US railroad strike could happen in early December
One of the largest US rail workers’ unions, the Brotherhood of Railroad Signalmen (BRS), is ready to go on strike as early as 5 December. Three more unions set 9 December as their deadline for the beginning of a strike. The Association of American Railroads (AAR) projected that a strike of these proportions could cost the national economy as much as two billion euros per day.
The three other unions are the Brotherhood of Maintenance of Way Employes Division of the International Brotherhood of Teamsters (BMWED-IBT), the International Brotherhood of Boilermakers (IBB), and SMART-TD, which represents Amtrak workers.
One-third of US railroad unions rejected the deal
These four US railroad unions, out of a total of twelve, have rejected the labor agreement brokered by the White House on 15 September. BMWED-IBT, the country’s third-largest rail freight union, voted against the government’s proposal already in October, becoming the first association to reject it. BRS followed suit at the beginning of November and IBB joined on 14 November. Earlier this week, SMART-TD, became the fourth union to decline the proposal.
The government’s proposal VS the industry’s demands
The proposal for an agreement presented by the White House included a 24 per cent wage increase over the five-year period from 2020 to 2024, as claimed by AAR. However, railroad workers in the United States are threatening these strikes because they are demanding better quality-of-life conditions, as highlighted by BMWED-IBT.

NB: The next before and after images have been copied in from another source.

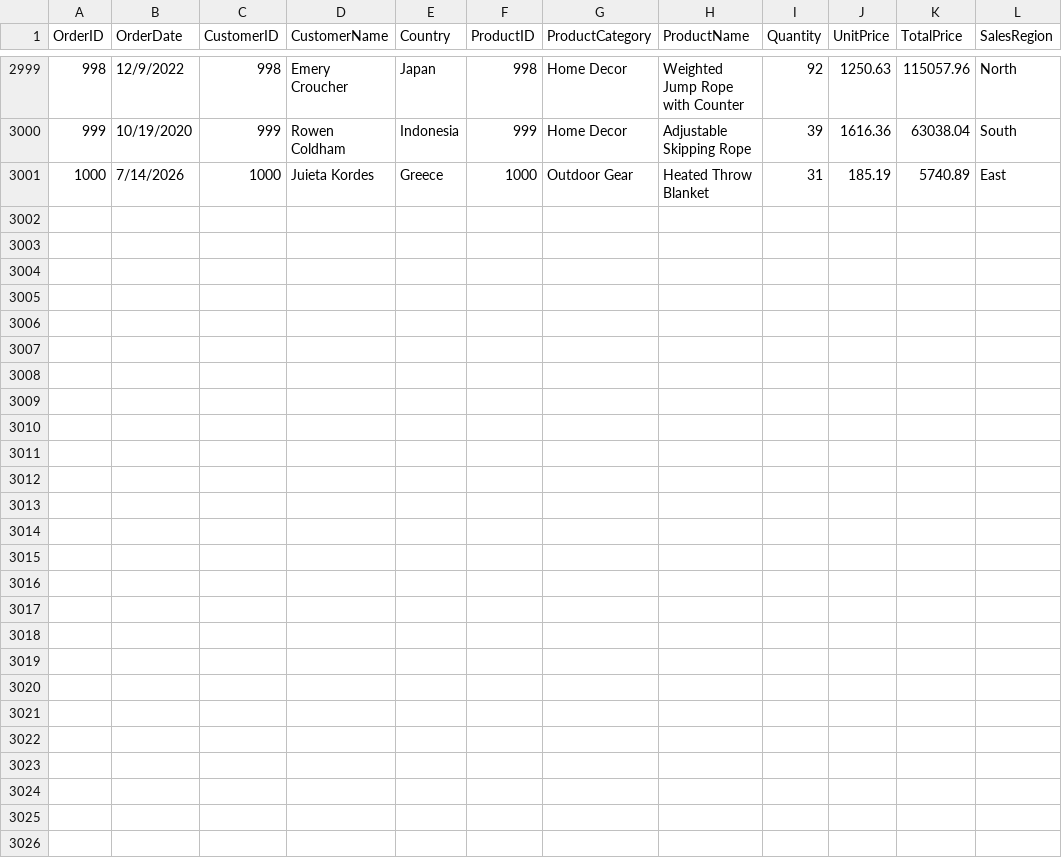
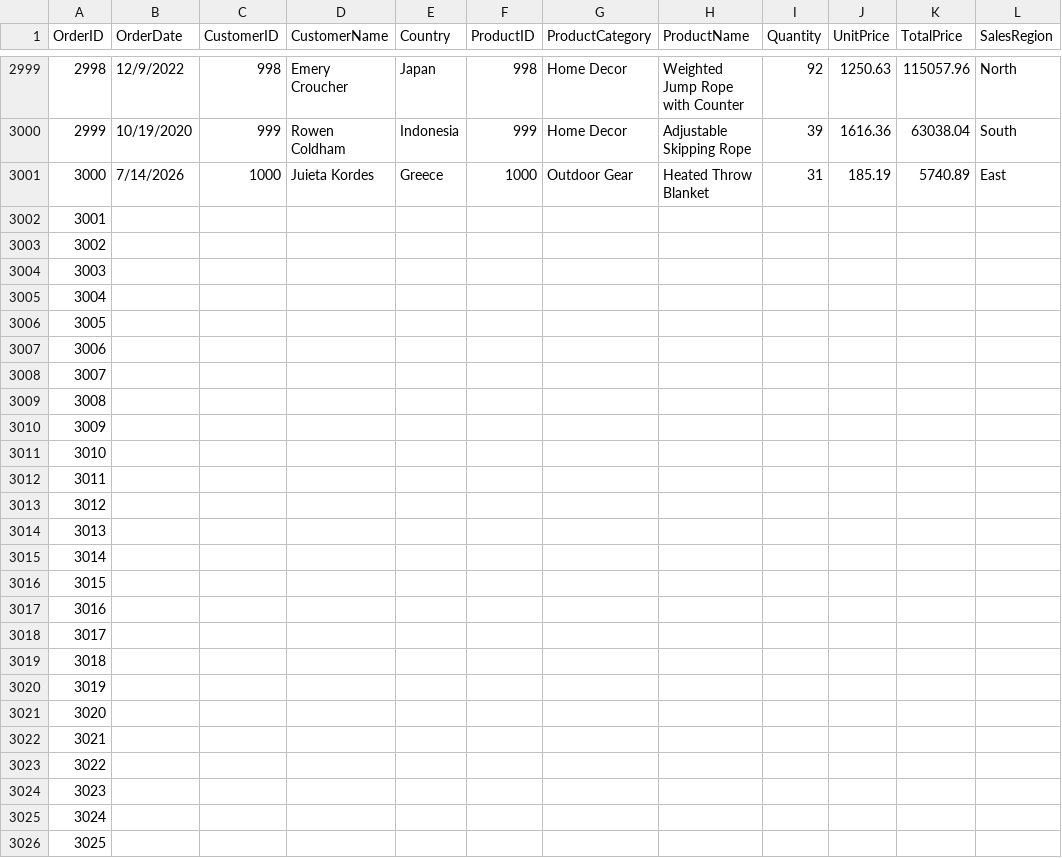
Before and after one commit to lionelrodrigues/DE__sales_project, a CSV file: buyanythingsalesdata.csv, drawn as a sheet; only a part is shown, gaps mark what is left out; the diff names each change by its address in the sheet, - before the commit and + after, or states it on an @@ line.

Commit message:
id changes

```diff
--- a/buyanythingsalesdata.csv
+++ b/buyanythingsalesdata.csv
@@ column A (OrderID) renumbered between rows 1002 and 3001 @@
+row 3002: 3001
+row 3003: 3002
+row 3004: 3003
+row 3005: 3004
+row 3006: 3005
+row 3007: 3006
+row 3008: 3007
+row 3009: 3008
+row 3010: 3009
+row 3011: 3010
+row 3012: 3011
+row 3013: 3012
+row 3014: 3013
+row 3015: 3014
+row 3016: 3015
+row 3017: 3016
+row 3018: 3017
+row 3019: 3018
+row 3020: 3019
+row 3021: 3020
+row 3022: 3021
+row 3023: 3022
+row 3024: 3023
+row 3025: 3024
+row 3026: 3025
```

More specifically, they are asking for paid sick leave, which currently does not apply to them. As, Micheal Baldwin, the president of BRS pointed out in an interview with Fox Business, workers were not even paid when they were forced to quarantine due to COVID-19 measures. Baldwin pointed out that a strike could significantly impact the US economy, especially when it comes to the transportation of chemical and agricultural products. As an example, he highlighted how Californian chicken farms may find themselves without feed for the livestock.